She referred to the heartbreaking funerals of the deceased over the past week, in the US and across Dublin, in Foxrock, Rathgar, Rathfarnham and Rathmichael.

Ireland was “deeply upset by the tragic circumstances of these deaths and by the loss of such young, talented people”, she told the congregation.

“We have been moved to tears by the unspeakable grief of their families and by the testimony of teachers and friends to their qualities,” she said in the homily.

"And we have been filled with pride by the dignity and professionalism of the priests and the people who care for the victims and their families and friends in San Francisco through this crisis."

Ms Jones said that the tragedy connects with tens of thousands who, like she once did, signed up for the J-1 visa programme to travel to the US to work and spend time with friends.

“Every single one of us can relate to the hopes these young people had for themselves, the dream of meeting our potential to the full: the intention of rolling up our sleeves to build our future and to be happy and loved,” she said.

People in Sonoma, Dublin and across the US had gathered to pray for the victims and for healing comfort for their families, paying tribute to the ability of the Irish-American community - “a transatlantic family” - to care and comfort.

“Our community’s reaction to these tragic deaths has revealed our best selves both to ourselves and to the world: our hallmark kindness, our resilience in dealing with loss and adversity,” said Ms Jones.

The six students were enjoying a 21st birthday party in the early hours of June 16th when the balcony they were standing on collapsed.

Seven others were injured in the collapse, a number seriously. Two of the injured have since been discharged from Californian hospitals.

Ms Walsh (21), Mr Schuster (21) and Mr Miller (21) were students at UCD. Mr Culligan (21) studied at Dublin Institute of Technology, Ms Burke (21) at Dun Laoghaire Institute of Art, Design and Technology, and Ms Donohoe (22) at Sonoma State University.

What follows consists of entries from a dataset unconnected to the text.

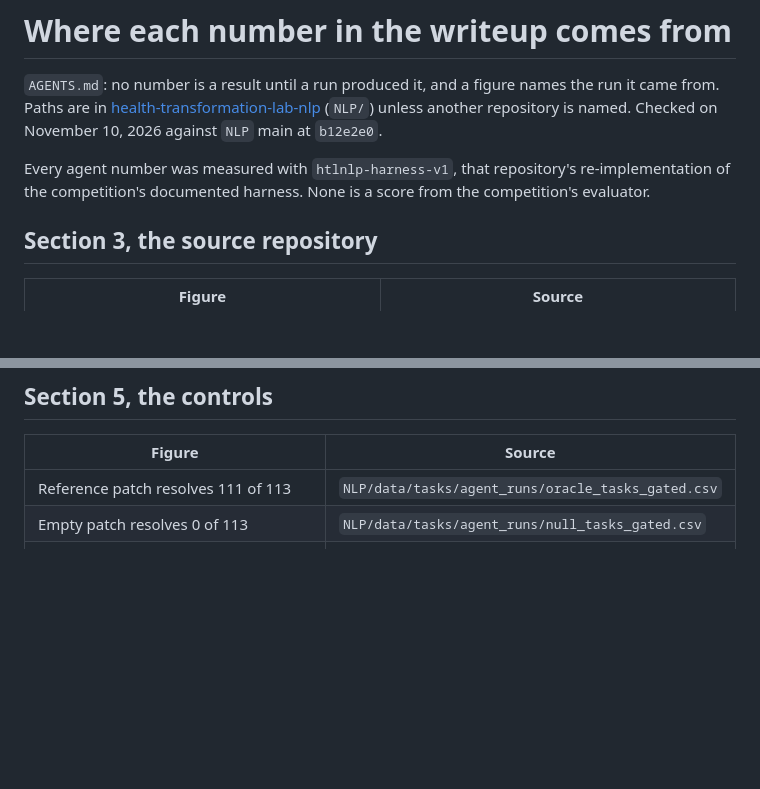
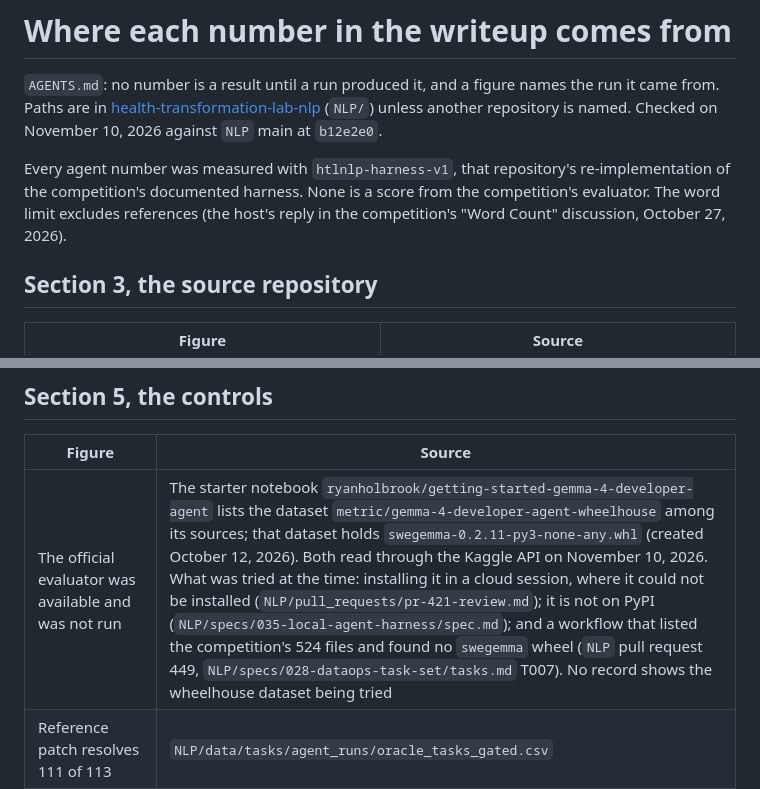
Before and after one commit to healthtransformationlab/gemma-developer-agent, a Markdown page: paper/sources.md, 2 parts joined by grey strips. Rendered like a GitHub page; blank space fills up the shorter version.

```diff
--- a/paper/sources.md
+++ b/paper/sources.md
@@ -5,7 +5,8 @@
 unless another repository is named. Checked on November 10, 2026 against `NLP` main at `b12e2e0`.
 
 Every agent number was measured with `htlnlp-harness-v1`, that repository's re-implementation of the competition's
-documented harness. None is a score from the competition's evaluator.
+documented harness. None is a score from the competition's evaluator. The word limit excludes references (the host's
+reply in the competition's "Word Count" discussion, October 27, 2026).
 
 ## Section 3, the source repository
 
@@ -34,6 +35,7 @@ documented harness. None is a score from the competition's evaluator.
 
 | Figure | Source |
 |---|---|
+| The official evaluator was available and was not run | The starter notebook `ryanholbrook/getting-started-gemma-4-developer-agent` lists the dataset `metric/gemma-4-developer-agent-wheelhouse` among its sources; that dataset holds `swegemma-0.2.11-py3-none-any.whl` (created October 12, 2026). Both read through the Kaggle API on November 10, 2026. What was tried at the time: installing it in a cloud session, where it could not be installed (`NLP/pull_requests/pr-421-review.md`); it is not on PyPI (`NLP/specs/035-local-agent-harness/spec.md`); and a workflow that listed the competition's 524 files and found no `swegemma` wheel (`NLP` pull request 449, `NLP/specs/028-dataops-task-set/tasks.md` T007). No record shows the wheelhouse dataset being tried |
 | Reference patch resolves 111 of 113 | `NLP/data/tasks/agent_runs/oracle_tasks_gated.csv` |
 | Empty patch resolves 0 of 113 | `NLP/data/tasks/agent_runs/null_tasks_gated.csv` |
 | The review that found commands ran on the host | `NLP/pull_requests/pr-549-review.md` |
```
Also changed, not shown: paper/writeup.md (+5 -3 lines), pull_requests/pr-8-review.md (added, +47 -0 lines).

Simon Carswell

Simon Carswell

Simon Carswell is The Irish Times’s Public Affairs Editor and former Washington correspondent